Good morning. Our Mobile Sector Assessment is a chance to take stock of the role of regulation in a sector that affects almost every UK consumer, at home and at work. Our starting point is our two principal duties, to promote the interests of citizens and of consumers, including by promoting competition. These duties are at the heart of our analysis. This morning, I’d like to: briefly explain what the Assessment seeks to do, in the context of Ofcom’s wider strategic approach to telecoms talk about what we see, when we look at the sector today focus on the question of termination rates, which raise particular challenges for industry and regulators. The MSA - general The purpose of the MSA is to identify whether and how regulation needs to adapt to a changing market. Our goal is to ensure that the sector contributes fully to the UK economy and society.
Ofcom's Mobile Sector Assessment - where next?
Mobile Sector Assessment: Mobile citizens, mobile consumers Stuart McIntosh Ofcom Board and Partner, Competition Group 25 th September 2008
Our vision for the UK mobile and wireless sector <ul><li>A wide choice of networks and a wide choice of services on those networks </li></ul><ul><li>Easy and safe switching </li></ul><ul><li>A mobile internet that is as open and flexible as technology allows </li></ul><ul><li>Diverse content and applications (including protection from harmful content) </li></ul><ul><li>Coverage </li></ul><ul><li>Consumer protection from mis-selling, scams and new risks including personal information </li></ul>

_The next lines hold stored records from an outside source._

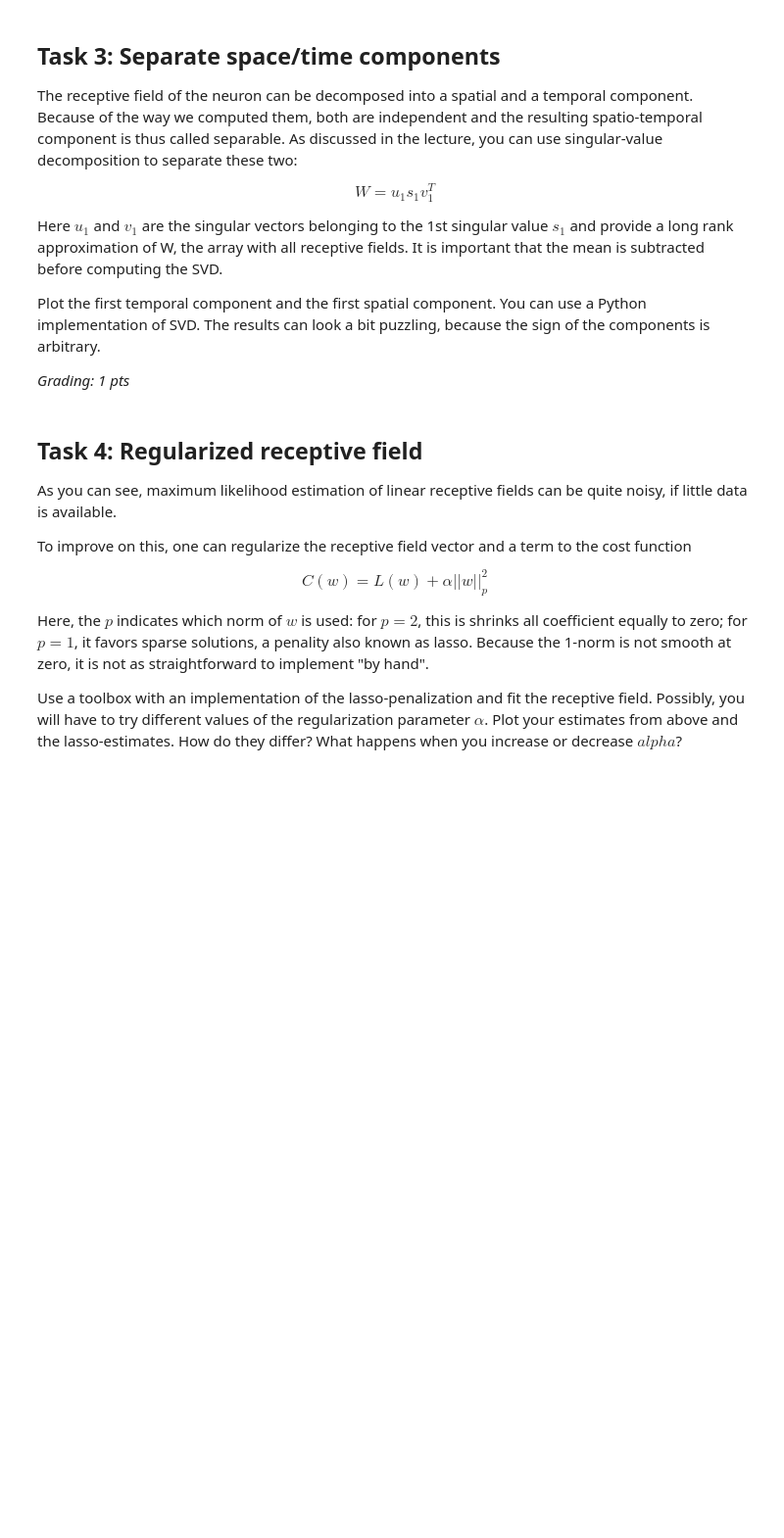
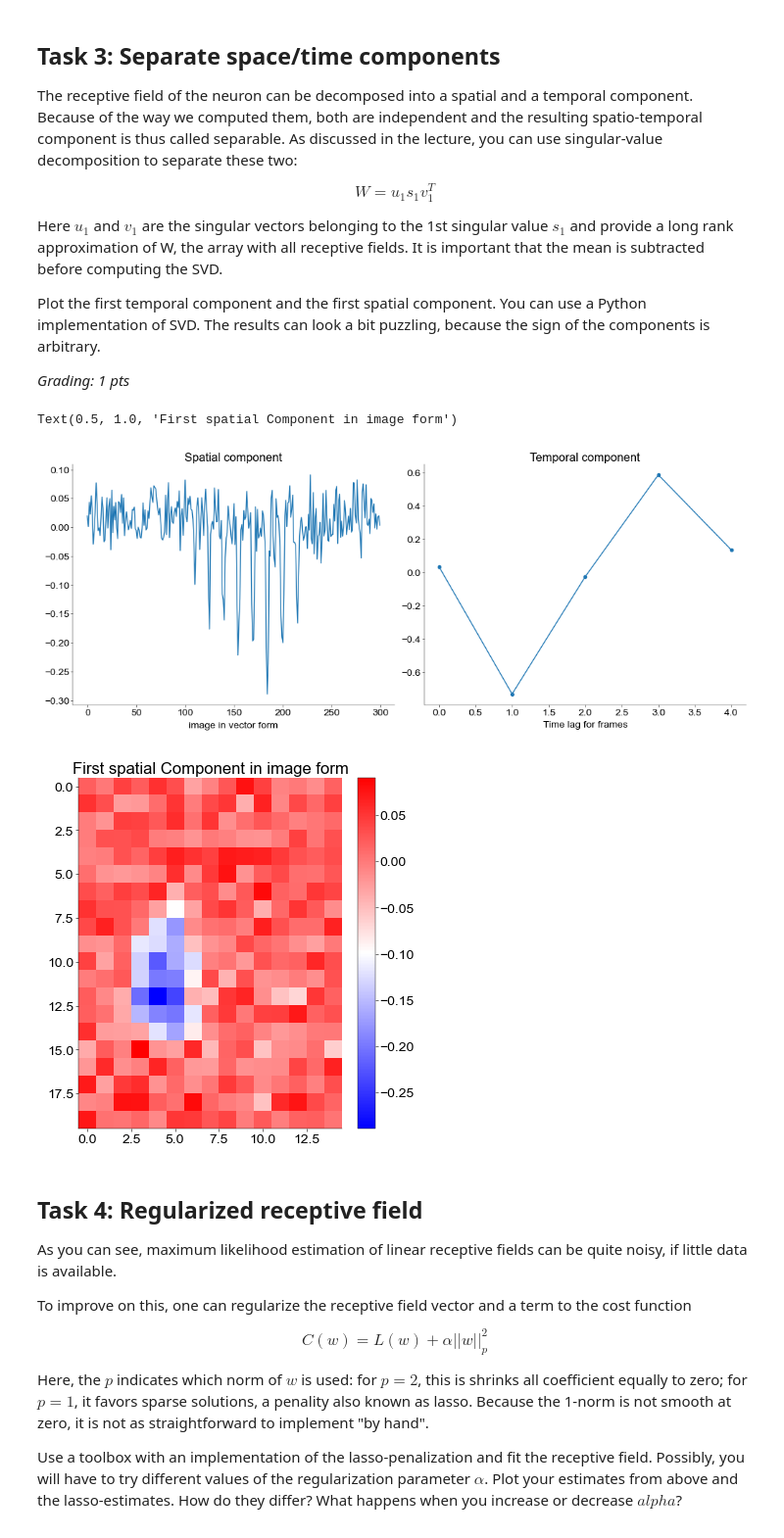
Before and after one commit to atimcenko/tu-neural-data-science, a Jupyter notebook: notebooks/CodingLab5_Nitin.ipynb, the cells around one changed output. Shown at 98% size. Cells and saved outputs as stored; diff of their text form; code cells hidden in the pictures; blank space fills up the shorter version.

Commit message:
All task completed, need help labeling them correctly

```diff
--- a/notebooks/CodingLab5_Nitin.ipynb
+++ b/notebooks/CodingLab5_Nitin.ipynb
@@ -527,20 +527,51 @@ Plot the first temporal component and the first spatial component. You can use a
 # %%
 # insert your code here
 
 # --------------------------------------------
 # Apply SVD to the fitted receptive field,
 # you can use either numpy or sklearn (0.5 pt)
 # --------------------------------------------
 
+
 # shape of w_hat: (300,5).
 # subtract mean along axis=1 (time) since for every timelag the RF is estimated independently
+
+w_hat_mean = np.mean(w_hat, axis=1)
+w_hat_centered = w_hat - w_hat_mean[:, np.newaxis]
+
+spatial, eigen, temporal = np.linalg.svd(w_hat_centered)
+
+# First component is given as u[:,0]*s[0]*v[0,:]
+temp_comp = eigen[0] * temporal[0,:] # Need to scale temporal with the eigen value as otherwise it is normlaized to unit vector
+spatial_comp = spatial[:, 0] # Already scaled
 
 # -------------------------------------------------
 # Plot the spatial and temporal components (0.5 pt)
 # -------------------------------------------------
 
 fig, ax = plt.subplot_mosaic(mosaic=[['Spatial', 'Temporal']], figsize=(10,4), constrained_layout=True)
 # add plot
+
+
+ax['Spatial'].plot(spatial_comp)
+ax['Spatial'].set_xlabel("image in vector form")
+ax['Spatial'].set_title("Spatial component")
+
+
+ax['Temporal'].plot(temp_comp)
+ax['Temporal'].scatter(range(len(temp_comp)),temp_comp)
+ax['Temporal'].set_xlabel("Time lag for frames")
+ax['Temporal'].set_title("Temporal component")
+
+
+plt.figure(figsize=(4,4))
+img = plt.imshow(spatial_comp.reshape((Dx,Dy)), cmap='bwr')
+plt.colorbar(img)
+plt.title("First spatial Component in image form")
+# %% [output]
+Text(0.5, 1.0, 'First spatial Component in image form')
+[figure, added]
+[figure, added]
 # %% [markdown]
 ## Task 4: Regularized receptive field
 
```
Also changed, not shown: parts of 5 cells of this notebook.
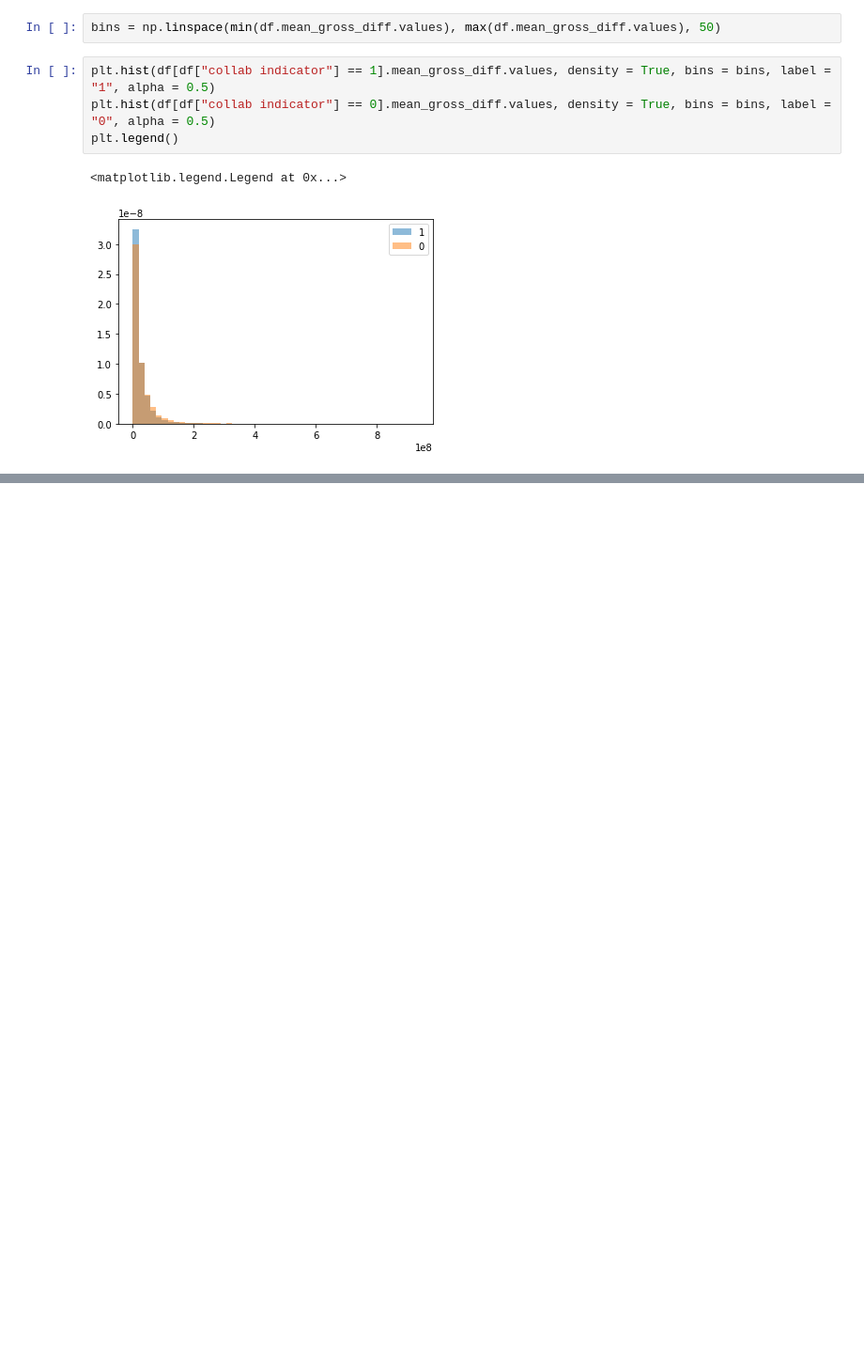
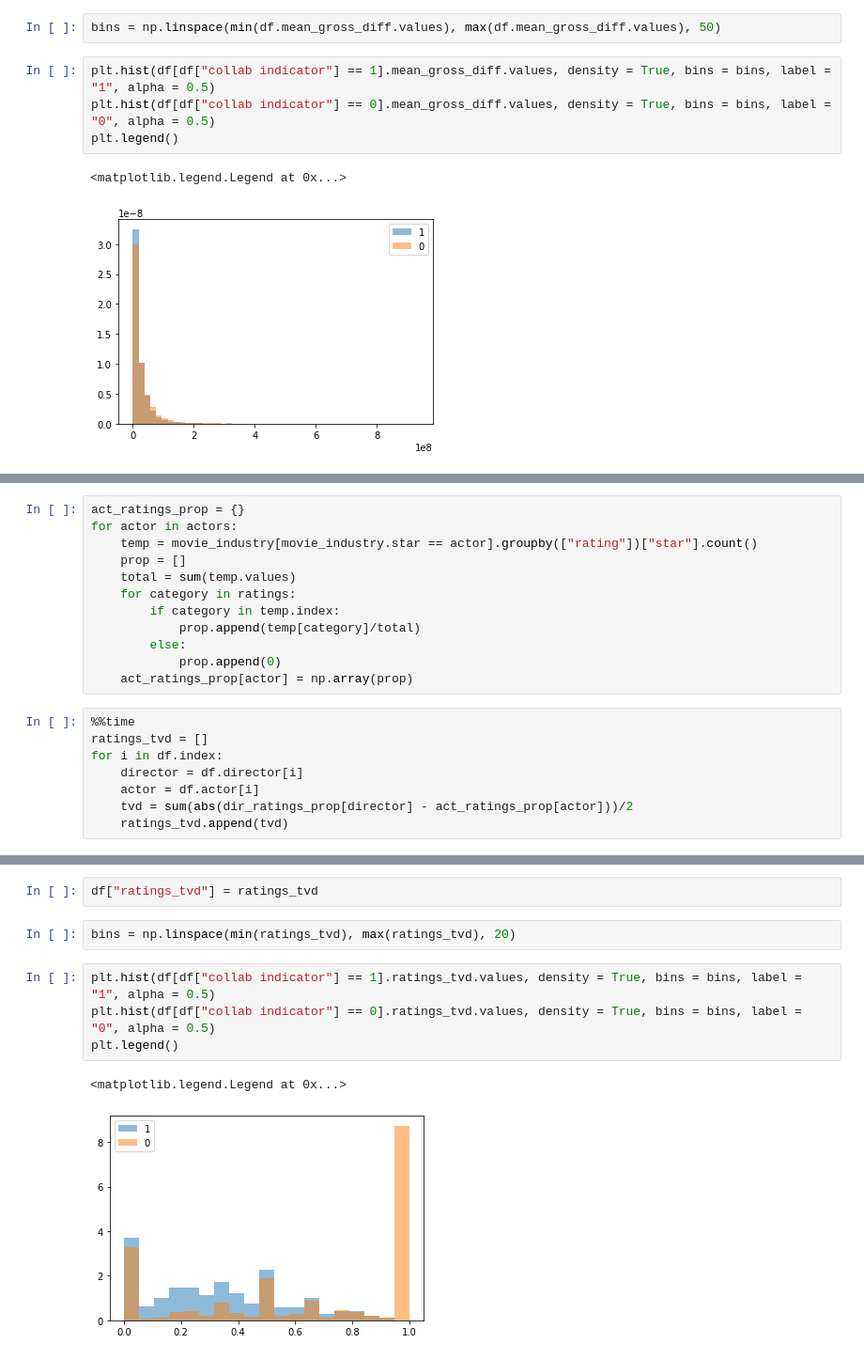
Before and after one commit to marlinfiggins/West-Coast-Datathon-F2020, a Jupyter notebook: notebooks/Covariate_testing.ipynb, the cells around one changed output, grey strips where cells are left out. Shown at 94% size. Saved outputs shown, nothing was run; the diff lists cells and outputs as text; blank space fills up the shorter version.

```diff
--- a/notebooks/Covariate_testing.ipynb
+++ b/notebooks/Covariate_testing.ipynb
@@ -167,0 +266,20 @@ Ttest_indResult(statistic=0.0, pvalue=1.0)
+# %%
+act_ratings_prop = {}
+for actor in actors:
+    temp = movie_industry[movie_industry.star == actor].groupby(["rating"])["star"].count()
+    prop = []
+    total = sum(temp.values)
+    for category in ratings:
+        if category in temp.index:
+            prop.append(temp[category]/total)
+        else:
+            prop.append(0)
+    act_ratings_prop[actor] = np.array(prop)
+# %%
+%%time
+ratings_tvd = []
+for i in df.index:
+    director = df.director[i]
+    actor = df.actor[i]
+    tvd = sum(abs(dir_ratings_prop[director] - act_ratings_prop[actor]))/2
+    ratings_tvd.append(tvd)
@@ -167,0 +289,11 @@ Ttest_indResult(statistic=0.0, pvalue=1.0)
+# %%
+df["ratings_tvd"] = ratings_tvd
+# %%
+bins = np.linspace(min(ratings_tvd), max(ratings_tvd), 20)
+# %%
+plt.hist(df[df["collab indicator"] == 1].ratings_tvd.values, density = True, bins = bins, label = "1", alpha = 0.5)
+plt.hist(df[df["collab indicator"] == 0].ratings_tvd.values, density = True, bins = bins, label = "0", alpha = 0.5)
+plt.legend()
+# %% [output]
+<matplotlib.legend.Legend at 0x...>
+[figure, added]
```
Also changed, not shown: parts of 51 cells of this notebook.
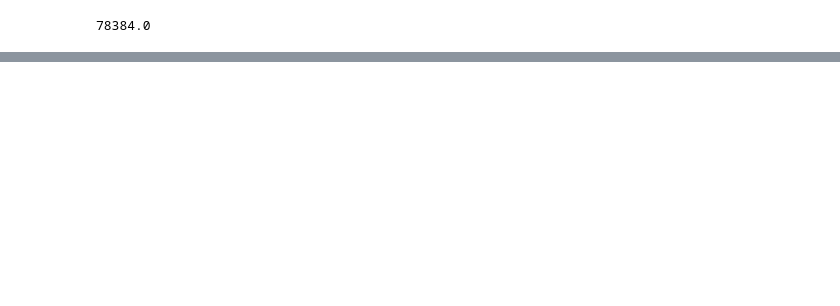
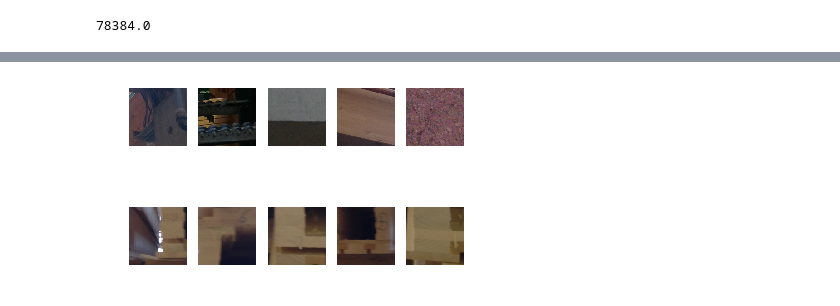
Before and after one commit to maozhiqiang/ICIC, a Jupyter notebook: data_gen.ipynb, the cells around one changed output, grey strips where cells are left out. Drawn from its saved outputs; the diff is of its cells as text; code cells hidden in the pictures; blank space fills up the shorter version.

```diff
--- a/data_gen.ipynb
+++ b/data_gen.ipynb
@@ -76,0 +88,4 @@ img_r.rotate()
+# %%
+show_crops(da.crop_list, 78)
+# %% [output]
+[figure, added]
```
Also changed, not shown: parts of 19 cells of this notebook.
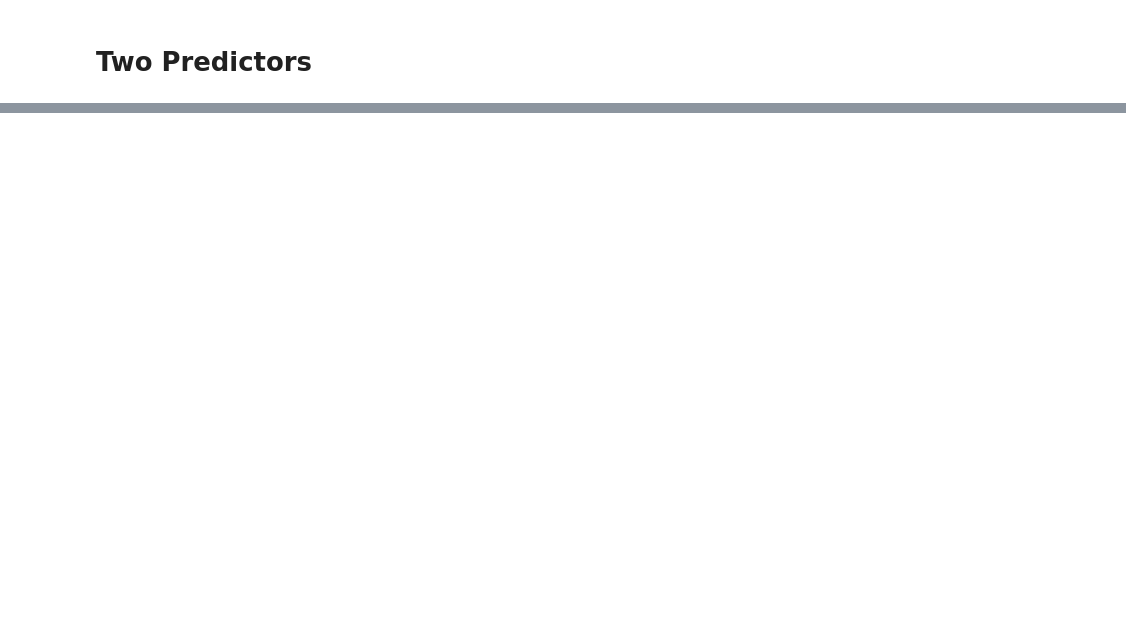
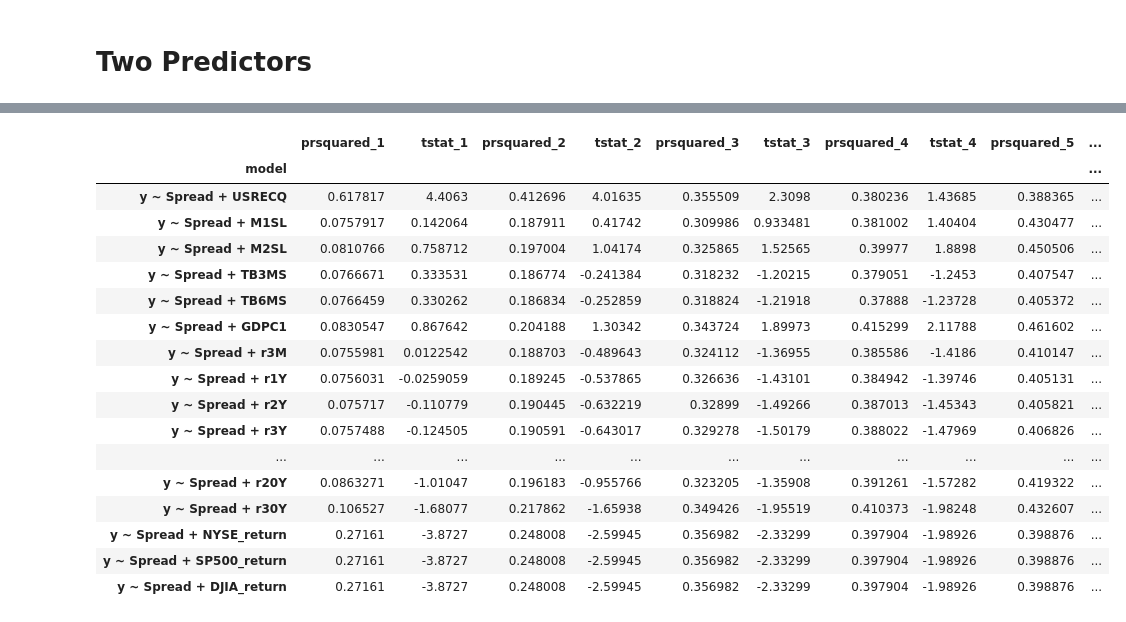
Before and after one commit to Henrywcj/macro_econ, a Jupyter notebook: regression.ipynb, the cells around one changed output, grey strips where cells are left out. Cells and saved outputs as stored; diff of their text form; code cells hidden in the pictures; blank space fills up the shorter version.

```diff
--- a/regression.ipynb
+++ b/regression.ipynb
@@ -112,14 +91,24 @@ pd.DataFrame((names, prsquareds))
 # %% [markdown]
 # Two Predictors
 # %%
-fits = []
-names = []
-prsquareds = []
-for var in df.columns:
-    if var in ['USRECQ', 'Spread']:
-        continue
-    formula = 'USRECQ ~ Spread + ' + var
-    names.append(formula)
-    logitfit = sm.logit(formula = formula, data = df).fit()
-    fits.append(logitfit)
-    prsquareds.append(logitfit.prsquared)
+results = []
+for i in range(1, 9):
+    names = []
+    prsquareds = []
+    tvalues = []
+    df_temp = df.copy()
+    df_temp['y'] = df_temp.USRECQ.shift(-i)
+    for var in df_temp.columns:
+        if var in ['y', 'Spread']:
+            continue
+        formula = 'y ~ Spread + ' + var
+        names.append(formula)
+        #print(formula)
+        logitfit = sm.logit(formula = formula, data = df_temp).fit(maxiter=100, disp=0)
+        tvalues.append(logitfit.tvalues[var])
+        prsquareds.append(logitfit.prsquared)
+    df_temp = pd.DataFrame((names, prsquareds, tvalues)).T
+    df_temp.columns = ['model', 'prsquared_'+str(i) , 'tstat_'+str(i)]
+    df_temp.set_index('model', inplace=True)
+    results.append(df_temp)
+summary = pd.concat(results, axis=1)
@@ -169,0 +115,21 @@ pd.DataFrame((names, prsquareds))
+# %%
+summary
+# %% [output]
+|  | prsquared_1 | tstat_1 | prsquared_2 | tstat_2 | prsquared_3 | tstat_3 | prsquared_4 | tstat_4 | prsquared_5 | ... |
+| model |  |  |  |  |  |  |  |  |  | ... |
+| y ~ Spread + USRECQ | 0.617817 | 4.4063 | 0.412696 | 4.01635 | 0.355509 | 2.3098 | 0.380236 | 1.43685 | 0.388365 | ... |
+| y ~ Spread + M1SL | 0.0757917 | 0.142064 | 0.187911 | 0.41742 | 0.309986 | 0.933481 | 0.381002 | 1.40404 | 0.430477 | ... |
+| y ~ Spread + M2SL | 0.0810766 | 0.758712 | 0.197004 | 1.04174 | 0.325865 | 1.52565 | 0.39977 | 1.8898 | 0.450506 | ... |
+| y ~ Spread + TB3MS | 0.0766671 | 0.333531 | 0.186774 | -0.241384 | 0.318232 | -1.20215 | 0.379051 | -1.2453 | 0.407547 | ... |
+| y ~ Spread + TB6MS | 0.0766459 | 0.330262 | 0.186834 | -0.252859 | 0.318824 | -1.21918 | 0.37888 | -1.23728 | 0.405372 | ... |
+| y ~ Spread + GDPC1 | 0.0830547 | 0.867642 | 0.204188 | 1.30342 | 0.343724 | 1.89973 | 0.415299 | 2.11788 | 0.461602 | ... |
+| y ~ Spread + r3M | 0.0755981 | 0.0122542 | 0.188703 | -0.489643 | 0.324112 | -1.36955 | 0.385586 | -1.4186 | 0.410147 | ... |
+| y ~ Spread + r1Y | 0.0756031 | -0.0259059 | 0.189245 | -0.537865 | 0.326636 | -1.43101 | 0.384942 | -1.39746 | 0.405131 | ... |
+| y ~ Spread + r2Y | 0.075717 | -0.110779 | 0.190445 | -0.632219 | 0.32899 | -1.49266 | 0.387013 | -1.45343 | 0.405821 | ... |
+| y ~ Spread + r3Y | 0.0757488 | -0.124505 | 0.190591 | -0.643017 | 0.329278 | -1.50179 | 0.388022 | -1.47969 | 0.406826 | ... |
+| ... | ... | ... | ... | ... | ... | ... | ... | ... | ... | ... |
+| y ~ Spread + r20Y | 0.0863271 | -1.01047 | 0.196183 | -0.955766 | 0.323205 | -1.35908 | 0.391261 | -1.57282 | 0.419322 | ... |
+| y ~ Spread + r30Y | 0.106527 | -1.68077 | 0.217862 | -1.65938 | 0.349426 | -1.95519 | 0.410373 | -1.98248 | 0.432607 | ... |
+| y ~ Spread + NYSE_return | 0.27161 | -3.8727 | 0.248008 | -2.59945 | 0.356982 | -2.33299 | 0.397904 | -1.98926 | 0.398876 | ... |
+| y ~ Spread + SP500_return | 0.27161 | -3.8727 | 0.248008 | -2.59945 | 0.356982 | -2.33299 | 0.397904 | -1.98926 | 0.398876 | ... |
+| y ~ Spread + DJIA_return | 0.27161 | -3.8727 | 0.248008 | -2.59945 | 0.356982 | -2.33299 | 0.397904 | -1.98926 | 0.398876 | ... |
```
Also changed, not shown: parts of 9 cells of this notebook.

Mobile is the most popular telecom technology in the UK 7.3 9.9 Source: Ofcom research
During the consultation phase, we are focusing on … Strategic approach to mobile Consumer protection Build momentum and certainty by formulating a principles-based approach to consumer protection in the mobile sector Coverage What are the issues and how much impact do they have? What if anything might address these concerns? Future of termination Analysing the options for the future of termination rates and participating in the EU debate Adapting regulation Examining what regulation can be simplified or removed Setting criteria under which regulation could be removed Access and exclusion Why are some less able to access mobile services? Why if anything should policy-makers do about it?
Why do we regulate termination rates today? Calling party’s network Receiving party’s network Example: mobile to mobile call Note: The same principles apply to mobile to fixed, fixedto fixed and fixed to mobile calles Under calling party pays (CPP) subscriber A pay for the full cost of a call “…” The calling party network is then charged for the final leg of the call by the terminating network In making a call to a mobile subscriber, there is no way to by-pass the receiving party’s network. Each network has a monopoly for calls to its subscribers. £ Subscriber B chooses his/her network on the basis of factors such as call charges, recommendations, network of their calling circle – not cost of other people calling him/her £ A B
The case for change <ul><li>We see increasing pressure on the termination rate regime after 2011 from: </li></ul><ul><ul><li>Fixed mobile convergence </li></ul></ul><ul><ul><li>Competition in a more diverse and complex mobile market </li></ul></ul><ul><ul><li>Regulatory burden </li></ul></ul><ul><li>The future of termination regimes (in both fixed and mobile) has been the subject of discussion and debate at the European level </li></ul>
What might the future regime look like? <ul><li>Options include: </li></ul><ul><ul><li>Incremental costs only (e.g. the European Commission’s draft Recommendation) </li></ul></ul><ul><ul><li>Reciprocity between fixed and mobile (similar to the US model) </li></ul></ul><ul><ul><li>Bill and keep : set termination charges to zero by regulation </li></ul></ul><ul><ul><li>Deregulate mobile termination : no regulation of mobile termination rates after 2011 </li></ul></ul><ul><ul><li>Deregulate all termination: full deregulation would allow both fixed and mobile networks to freely negotiate two-way traffic exchange. </li></ul></ul><ul><li>All these approaches carry important risks and transitional challenges </li></ul><ul><li>A non-exhaustive list of options is in the consultation: “Mobile citizens, mobile consumers” http://www.ofcom.org.uk/consult/condocs/msa08/msa.pdf </li></ul>
Timetable <ul><li>MSA Engagement Plan </li></ul><ul><li>Stakeholder meetings September to November </li></ul><ul><li>MSA Conference at Westminster Media Forum 25 September </li></ul><ul><li>Other external events (speaking events, conferences) September to November </li></ul><ul><li>Consultation Close 6 November </li></ul><ul><li>Ofcom International Conference 21 and 22 November </li></ul><ul><li>MSA Phase II </li></ul>